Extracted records
[Start of section]

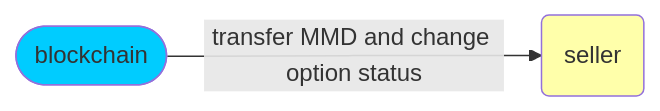
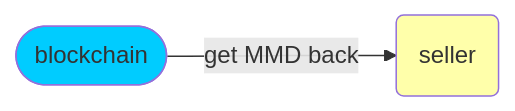
One commit to Joe-Bradley/S_K changed the fourth of 6 diagrams in README.md. Above: the diagram before and after it, drawn with Mermaid. The commit also changed other lines of this file and 1 other file, not shown here.

````diff
--- a/README.md
+++ b/README.md
@@ -49,8 +55,8 @@
 ```mermaid
 graph LR
-b([blockchain]):::class2 --> |transfer MMD and change option status|a(seller):::class1
+b([blockchain]):::class2 --> |get MMD back |a(seller):::class1
 classDef class1 fill:#ffaf;
 classDef class2 fill:#00ccff;
 classDef class3 fill:#ffe7ba;
 classDef class4 fill:#ff83fa;
 ```
````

[End of section]

● **EXERCISE DETAILS**:
An exact retyping of each record, with no pictures, is the answer required.

● **RESPONSE TO THIS EXERCISE**:
One commit to Joe-Bradley/S_K changed the fourth of 6 diagrams in README.md. Above: the diagram before and after it, drawn with Mermaid. The commit also changed other lines of this file and 1 other file, not shown here.

````diff
--- a/README.md
+++ b/README.md
@@ -49,8 +55,8 @@
 ```mermaid
 graph LR
-b([blockchain]):::class2 --> |transfer MMD and change option status|a(seller):::class1
+b([blockchain]):::class2 --> |get MMD back |a(seller):::class1
 classDef class1 fill:#ffaf;
 classDef class2 fill:#00ccff;
 classDef class3 fill:#ffe7ba;
 classDef class4 fill:#ff83fa;
 ```
````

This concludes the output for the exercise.